On my last weekend day in Beijing, I lounged around and then walked to the Lama Temple from my hotel. I took my time poking around all buildings and did a lot of people watching. The whole place smelled amazing! Then I walked back to the hotel because the website of Panda Brew said it opened at 10 but it really doesn’t open until 4 🙂 After a bit of shopping, I walked BACK over to Panda Brew for a flight. I had their Too Young Wheat, Too Naive Pale Ale, Pure Red Honey Ale and Brown Bear Brown Ale (which was my favorite).
After a week of hard work and some pretty tasty eating exploits, I was invited out by a coworker for Peking duck. We met up with her boyfriend, brother and several of their friends (including a couple from Madrid who studied at the same faculty as I did at the Compultense – small world!). We had a lovely dinner at a great local place and then we walked to a hidden whiskey bar. It looked like you were walking into someone’s garden but no! It’s a bar! They had the family scotch but I stuck to a local wine. And then the group dwindled and we headed to Mai Bar, a super hipster cocktail place where I had a lychee old fashioned. It was a lovely cocktail and a great evening full of conversation.
Saturday morning, I put myself on the subway and went to Tianamen Square. It was pretty locked down in anticipation of the upcoming military parade. I was pretty bummed – it would be have been cool to see such an important public space. I did get an idea of it’s vastness as I walked around it to Zhongshan Park and hung out.
After returning to the hotel, I walked over to the Hutong for a dumpling making class. It was just me and another couple and our instructor. We learned how to make the dough and a meat and vegetarian filling. We then filled a batch and then pan fried half and boiled the other half. The ayi made the most delicious smashed cucumber salad. I purchased a Chinese rolling pin and we were given the recipes. I can’t wait to try these at home!
I had scheduled a tour to the Great Wall on Sunday and was picked up bright and early. We started at the Summer Palace, built during the Ming Dynasty, like the Forbidden City. While this was a palace, more acts of state happened here than at the Forbidden City. Empress Dowager Ci Xi and her long tenure as regent dominated the stories our guide told us. She sounds like quite the force of nature.
The above is one of the most important Buddhist temples in China but during the Cultural Revolution, the statues were torn down and melted. The inside is now empty but the statues have been replaced with copies for tourists. Below, is a stone boat. The last emperor built it and our tour guide told us a really great fable about how the emperor is the boat and the people are the water and they rise and fall together. In foolishness, the last emperor had a stone boat commissioned that did not relay on the backs of the people to float.

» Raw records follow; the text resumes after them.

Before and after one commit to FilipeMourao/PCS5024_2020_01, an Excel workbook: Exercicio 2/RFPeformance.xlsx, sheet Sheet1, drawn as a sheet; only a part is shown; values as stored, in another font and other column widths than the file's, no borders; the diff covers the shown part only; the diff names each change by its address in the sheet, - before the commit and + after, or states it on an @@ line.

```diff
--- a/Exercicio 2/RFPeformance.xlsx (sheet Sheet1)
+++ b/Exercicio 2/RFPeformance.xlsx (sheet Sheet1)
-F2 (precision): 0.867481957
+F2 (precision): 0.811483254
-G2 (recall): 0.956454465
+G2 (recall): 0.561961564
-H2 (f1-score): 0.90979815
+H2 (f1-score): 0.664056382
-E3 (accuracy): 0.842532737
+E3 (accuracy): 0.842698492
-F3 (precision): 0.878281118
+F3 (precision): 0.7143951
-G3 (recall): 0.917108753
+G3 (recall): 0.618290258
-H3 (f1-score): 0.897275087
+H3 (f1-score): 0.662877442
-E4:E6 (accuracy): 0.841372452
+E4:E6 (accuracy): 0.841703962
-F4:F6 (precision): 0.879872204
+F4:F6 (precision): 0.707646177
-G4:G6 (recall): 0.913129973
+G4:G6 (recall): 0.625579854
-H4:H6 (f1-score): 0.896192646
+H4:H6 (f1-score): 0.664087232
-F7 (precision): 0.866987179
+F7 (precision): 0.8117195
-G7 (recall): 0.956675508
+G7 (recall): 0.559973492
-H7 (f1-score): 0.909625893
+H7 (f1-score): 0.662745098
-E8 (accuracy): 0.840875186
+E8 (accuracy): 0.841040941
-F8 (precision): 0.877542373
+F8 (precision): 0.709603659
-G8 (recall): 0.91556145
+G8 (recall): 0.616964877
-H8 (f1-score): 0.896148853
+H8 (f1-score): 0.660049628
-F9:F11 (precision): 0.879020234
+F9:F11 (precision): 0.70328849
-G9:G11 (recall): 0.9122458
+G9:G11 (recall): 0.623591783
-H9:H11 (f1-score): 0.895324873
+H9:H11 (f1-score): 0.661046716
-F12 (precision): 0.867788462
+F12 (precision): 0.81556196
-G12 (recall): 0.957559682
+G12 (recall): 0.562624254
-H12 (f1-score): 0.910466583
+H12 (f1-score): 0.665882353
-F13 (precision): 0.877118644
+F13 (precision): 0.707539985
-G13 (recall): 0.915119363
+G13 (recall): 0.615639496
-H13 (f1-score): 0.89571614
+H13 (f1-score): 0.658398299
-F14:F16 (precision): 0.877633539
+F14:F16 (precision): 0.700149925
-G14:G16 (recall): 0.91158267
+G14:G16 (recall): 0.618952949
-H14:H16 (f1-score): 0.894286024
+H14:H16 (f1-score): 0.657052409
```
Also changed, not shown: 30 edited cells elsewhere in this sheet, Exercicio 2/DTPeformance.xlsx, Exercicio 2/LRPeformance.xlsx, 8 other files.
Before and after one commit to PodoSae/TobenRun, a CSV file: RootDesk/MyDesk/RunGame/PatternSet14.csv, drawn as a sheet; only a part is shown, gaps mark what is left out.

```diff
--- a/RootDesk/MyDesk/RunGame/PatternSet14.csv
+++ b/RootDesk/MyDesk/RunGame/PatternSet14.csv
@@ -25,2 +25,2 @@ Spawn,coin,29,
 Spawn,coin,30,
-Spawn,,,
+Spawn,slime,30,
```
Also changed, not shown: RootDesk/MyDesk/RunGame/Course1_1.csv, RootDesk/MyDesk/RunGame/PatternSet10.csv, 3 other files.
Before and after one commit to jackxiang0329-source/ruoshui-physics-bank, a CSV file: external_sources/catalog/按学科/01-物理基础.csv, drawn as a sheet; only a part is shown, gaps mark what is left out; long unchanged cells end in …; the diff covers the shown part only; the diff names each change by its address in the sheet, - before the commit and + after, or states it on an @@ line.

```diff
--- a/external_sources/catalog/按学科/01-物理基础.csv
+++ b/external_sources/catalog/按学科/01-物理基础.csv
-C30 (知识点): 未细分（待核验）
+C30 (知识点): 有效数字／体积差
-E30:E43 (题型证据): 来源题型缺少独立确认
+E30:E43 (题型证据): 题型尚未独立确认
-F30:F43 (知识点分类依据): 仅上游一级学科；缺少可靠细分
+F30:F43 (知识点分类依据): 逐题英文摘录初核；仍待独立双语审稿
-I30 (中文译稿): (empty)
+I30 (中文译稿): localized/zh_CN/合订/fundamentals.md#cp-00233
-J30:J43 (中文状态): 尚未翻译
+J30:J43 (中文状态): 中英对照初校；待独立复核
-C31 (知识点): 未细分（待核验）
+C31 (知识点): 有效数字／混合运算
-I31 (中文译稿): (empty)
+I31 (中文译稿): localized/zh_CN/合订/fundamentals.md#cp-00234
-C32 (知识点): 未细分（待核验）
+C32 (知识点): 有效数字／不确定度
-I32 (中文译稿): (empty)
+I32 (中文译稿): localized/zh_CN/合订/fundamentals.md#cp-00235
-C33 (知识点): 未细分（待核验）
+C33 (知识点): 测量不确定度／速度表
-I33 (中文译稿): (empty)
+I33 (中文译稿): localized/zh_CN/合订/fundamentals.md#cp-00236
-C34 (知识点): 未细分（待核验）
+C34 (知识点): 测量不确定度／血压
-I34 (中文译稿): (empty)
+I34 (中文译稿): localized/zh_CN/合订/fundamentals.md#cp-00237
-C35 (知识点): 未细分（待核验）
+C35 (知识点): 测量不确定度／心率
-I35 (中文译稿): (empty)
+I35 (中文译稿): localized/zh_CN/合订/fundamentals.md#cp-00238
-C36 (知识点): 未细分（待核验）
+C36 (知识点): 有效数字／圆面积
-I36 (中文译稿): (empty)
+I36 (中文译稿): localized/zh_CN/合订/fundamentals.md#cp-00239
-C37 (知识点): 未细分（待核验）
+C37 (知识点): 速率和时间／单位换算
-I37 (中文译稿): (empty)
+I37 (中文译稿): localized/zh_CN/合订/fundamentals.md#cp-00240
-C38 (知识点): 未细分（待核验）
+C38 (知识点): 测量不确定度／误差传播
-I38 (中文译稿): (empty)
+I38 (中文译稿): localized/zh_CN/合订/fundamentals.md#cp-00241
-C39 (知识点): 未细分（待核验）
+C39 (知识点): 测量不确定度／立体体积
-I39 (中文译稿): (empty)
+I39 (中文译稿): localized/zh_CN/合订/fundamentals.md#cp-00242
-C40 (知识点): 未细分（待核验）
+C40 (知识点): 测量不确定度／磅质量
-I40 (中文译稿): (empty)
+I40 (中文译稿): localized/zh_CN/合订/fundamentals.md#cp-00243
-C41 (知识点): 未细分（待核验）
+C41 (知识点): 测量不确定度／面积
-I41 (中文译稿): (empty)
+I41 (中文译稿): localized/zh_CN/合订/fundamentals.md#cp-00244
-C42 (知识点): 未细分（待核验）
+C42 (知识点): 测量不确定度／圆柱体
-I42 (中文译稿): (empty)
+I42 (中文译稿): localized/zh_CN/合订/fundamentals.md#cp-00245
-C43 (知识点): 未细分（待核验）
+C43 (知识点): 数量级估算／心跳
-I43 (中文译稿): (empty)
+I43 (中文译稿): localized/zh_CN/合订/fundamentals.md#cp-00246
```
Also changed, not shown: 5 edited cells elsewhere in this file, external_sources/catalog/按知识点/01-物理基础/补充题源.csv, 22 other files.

And then we headed off to a completely tourist trap of a jade factory where we were given a short demonstration and a long sales pitch. We did eat a pretty traditional lunch and then we headed to the Great Wall! It was a very hot and hazy day but it was sort of unreal to actually be there. On the way back to the city we stopped at another tourist trap place, this time a tea house. Although I did learn a lot of about tea and bought three kinds of tea to take home.
I left on a Thursday and arrived late Friday night in BEIJING. I was up bright and early on Saturday and headed out to the National Museum of Art. When I arrived, the two main floors were closed for construction but there was a whole exhibit on Polish folk art, especially dance and dress. It was interesting, if not exactly what I expected my first taste of China to be.
I then caught a cab to the Forbidden City…just a few blocks away. Oops! I ran into a couple, from Chicago, and we chatted while getting our tickets. They had a tight schedule so we separated when we got inside as I was in no rush. I rented an audio headset and walked around and took in most of the buildings.
The crowds were unreal. Technically called the Palace Museum, the Forbidden City is the best preserved example of Chinese palatial architecture and some of the oldest wooden buildings in the world. Each palace had a special ceremonial use – the closer to the center, the more important. Tucked on each side of the main courtyard were sets of six smaller palaces, for the wives and concubines.
The details were incredible. Every surface was decorated or painted. It was a huge complex and had to be costly to build! Originally, gardens used to stretch all the way out current second ring road..